In the 1980s the West German Peace Movement -- fearing that the stationing of NATO nuclear missiles in Germany threatened an imminent nuclear war in Europe -- engaged in massive protests, including sustained civil disobedience in the form of sit-down demonstrations.
Civil Disobedience and the German Courts traces the historical and philosophical background of this movement and follows a group of demonstrators through their trials in the German criminal courts up to the German Constitutional Court -- in which their fate was determined in two important constitutional cases. In this context, the volume also analyzes the German Constitutional Court, as a crucial institution of government, in comparative perspective.

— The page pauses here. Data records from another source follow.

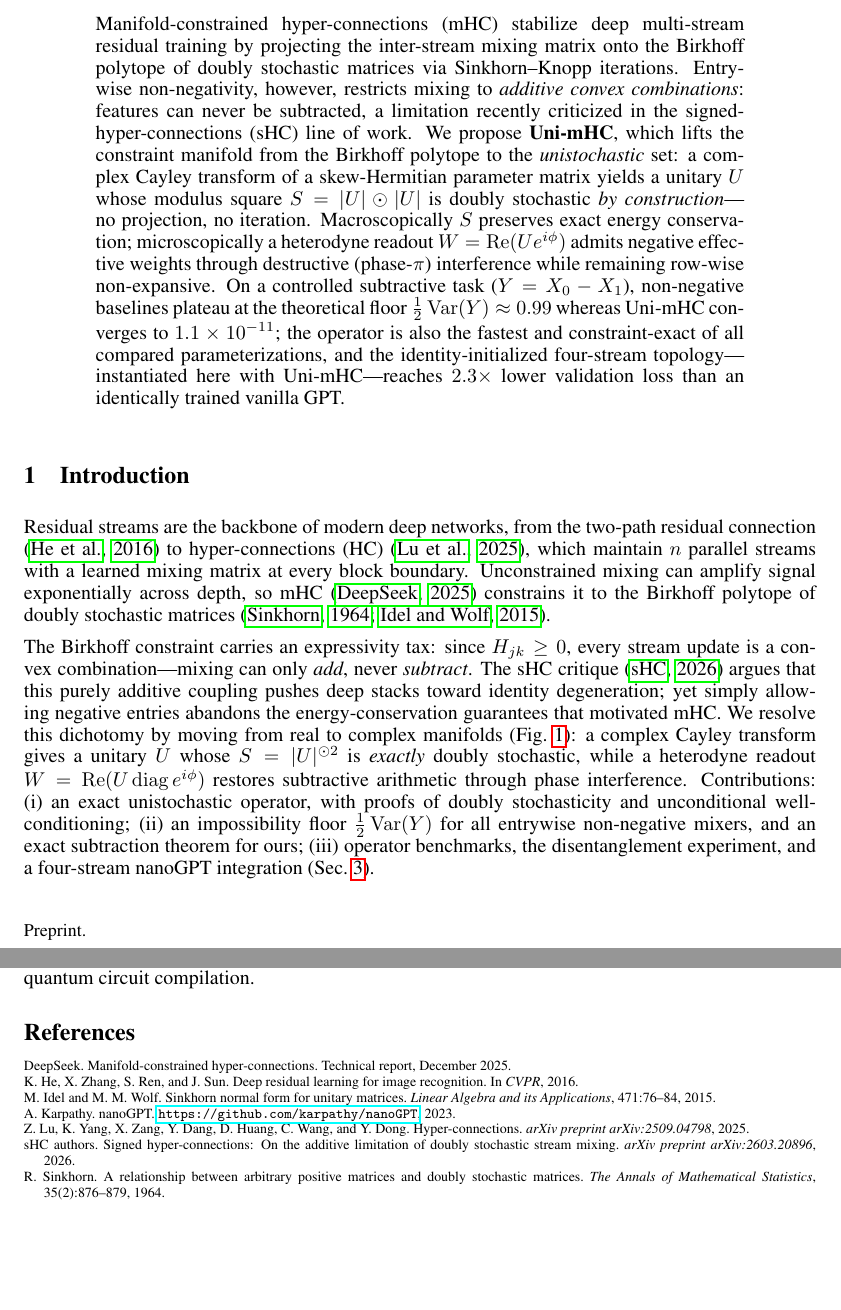
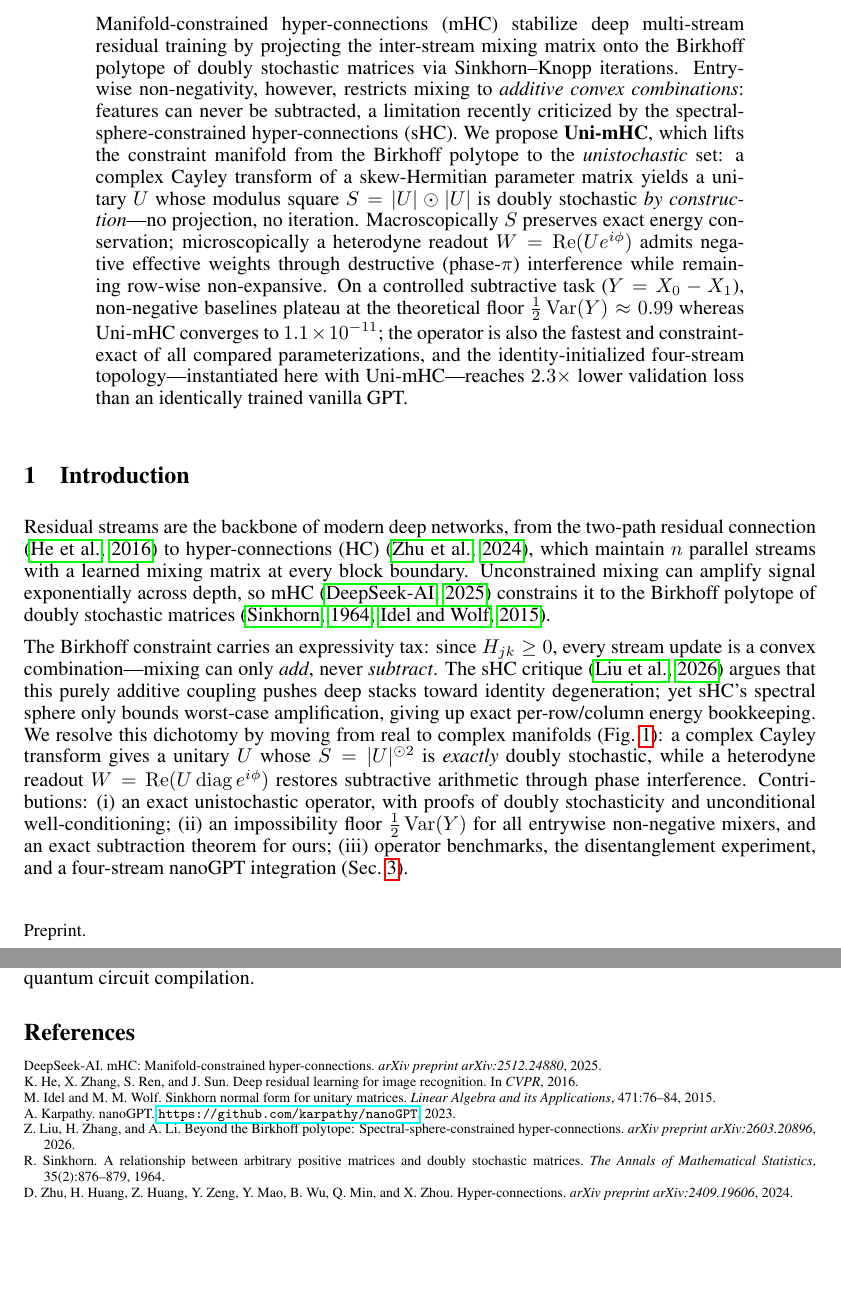
Before and after one commit to DDDMUC/Uni-mHC, a LaTeX paper (paper/main.tex): two parts of pages 1 and 4 of 4, joined at a grey line, cut so that both start at the same text. Compiled offline with pdfLaTeX.

Commit message:
Fix references: real mHC/HC/sHC citations (arXiv 2512.24880, 2409.19606, 2603.20896); note baselines are re-implementations

```diff
--- a/paper/main.tex
+++ b/paper/main.tex
@@ -40,8 +40,8 @@ Manifold-constrained hyper-connections (mHC) stabilize deep multi-stream residua
 training by projecting the inter-stream mixing matrix onto the Birkhoff polytope of
 doubly stochastic matrices via Sinkhorn--Knopp iterations. Entrywise
 non-negativity, however, restricts mixing to \emph{additive convex combinations}:
-features can never be subtracted, a limitation recently criticized in the
-signed-hyper-connections (sHC) line of work. We propose \textbf{Uni-mHC}, which
+features can never be subtracted, a limitation recently criticized by the
+spectral-sphere-constrained hyper-connections (sHC). We propose \textbf{Uni-mHC}, which
 lifts the constraint manifold from the Birkhoff polytope to the
 \emph{unistochastic} set: a complex Cayley transform of a skew-Hermitian parameter
 matrix yields a unitary $U$ whose modulus square $S=|U|\odot|U|$ is doubly
@@ -62,7 +62,7 @@ validation loss than an identically trained vanilla GPT.
 
 Residual streams are the backbone of modern deep networks, from the two-path
 residual connection \citep{he2016resnet} to hyper-connections (HC)
-\citep{lu2025hyperconnections}, which maintain $n$ parallel streams with a learned
+\citep{zhu2024hyperconnections}, which maintain $n$ parallel streams with a learned
 mixing matrix at every block boundary. Unconstrained mixing can amplify signal
 exponentially across depth, so mHC \citep{deepseek2025mhc} constrains it to the
 Birkhoff polytope of doubly stochastic matrices \citep{sinkhorn1964,idel2015sinkhorn}.
@@ -70,8 +70,9 @@ Birkhoff polytope of doubly stochastic matrices \citep{sinkhorn1964,idel2015sink
 The Birkhoff constraint carries an expressivity tax: since $H_{jk}\ge 0$, every
 stream update is a convex combination---mixing can only \emph{add}, never
 \emph{subtract}. The sHC critique \citep{shc2026} argues that this purely additive
-coupling pushes deep stacks toward identity degeneration; yet simply allowing
-negative entries abandons the energy-conservation guarantees that motivated mHC.
+coupling pushes deep stacks toward identity degeneration; yet sHC's spectral sphere
+only bounds worst-case amplification, giving up exact per-row/column energy
+bookkeeping.
 We resolve this dichotomy by moving from real to complex manifolds
 (Fig.~\ref{fig:schematic}): a complex Cayley transform gives a unitary $U$ whose
 $S=|U|^{\odot2}$ is \emph{exactly} doubly stochastic, while a heterodyne readout
@@ -334,8 +335,10 @@ phases, scaling studies, and links to quantum circuit compilation.
 
 \begin{thebibliography}{9}
 
-\bibitem[DeepSeek(2025)]{deepseek2025mhc}
-DeepSeek. Manifold-constrained hyper-connections. Technical report, December 2025.
+\bibitem[DeepSeek-AI(2025)]{deepseek2025mhc}
+DeepSeek-AI.
+mHC: Manifold-constrained hyper-connections.
+\emph{arXiv preprint arXiv:2512.24880}, 2025.
 
 \bibitem[He et~al.(2016)]{he2016resnet}
 K.~He, X.~Zhang, S.~Ren, and J.~Sun.
@@ -349,20 +352,21 @@ Sinkhorn normal form for unitary matrices.
 \bibitem[Karpathy(2023)]{karpathy2023nanogpt}
 A.~Karpathy. nanoGPT. \url{https://github.com/karpathy/nanoGPT}, 2023.
 
-\bibitem[Lu et~al.(2025)]{lu2025hyperconnections}
-Z.~Lu, K.~Yang, X.~Zang, Y.~Dang, D.~Huang, C.~Wang, and Y.~Dong.
-Hyper-connections. \emph{arXiv preprint arXiv:2509.04798}, 2025.
-
-\bibitem[sHC(2026)]{shc2026}
-sHC authors.
-Signed hyper-connections: On the additive limitation of doubly stochastic stream
-mixing. \emph{arXiv preprint arXiv:2603.20896}, 2026.
+\bibitem[Liu et~al.(2026)]{shc2026}
+Z.~Liu, H.~Zhang, and A.~Li.
+Beyond the Birkhoff polytope: Spectral-sphere-constrained hyper-connections.
+\emph{arXiv preprint arXiv:2603.20896}, 2026.
 
 \bibitem[Sinkhorn(1964)]{sinkhorn1964}
 R.~Sinkhorn.
 A relationship between arbitrary positive matrices and doubly stochastic matrices.
 \emph{The Annals of Mathematical Statistics}, 35(2):876--879, 1964.
 
+\bibitem[Zhu et~al.(2024)]{zhu2024hyperconnections}
+D.~Zhu, H.~Huang, Z.~Huang, Y.~Zeng, Y.~Mao, B.~Wu, Q.~Min, and X.~Zhou.
+Hyper-connections.
+\emph{arXiv preprint arXiv:2409.19606}, 2024.
+
 \end{thebibliography}
 
 \end{document}
```
Also changed, not shown: paper/Uni-mHC_Zenodo_v2.pdf, paper/main.pdf, paper/main.tex (2 more changed lines).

The book is the first full-length English language treatment of these events and constitutional decisions, and it also places the decisions at an important turning-point in German constitutional history.
Introduction 1. The Anti-missile Demonstrations: The Protests and their Context 2. The Sit-down Blockades in the Criminal Courts 3. The Sit-down Blockades in the Constitutional Court: The Court and the Arguments 4. The Sit-down Blockades in the Constitutional Court: The Decisions of 1986 and 1995 5. The Great Cases of 1995: Success for the 'Long March' of 1968? Epilogue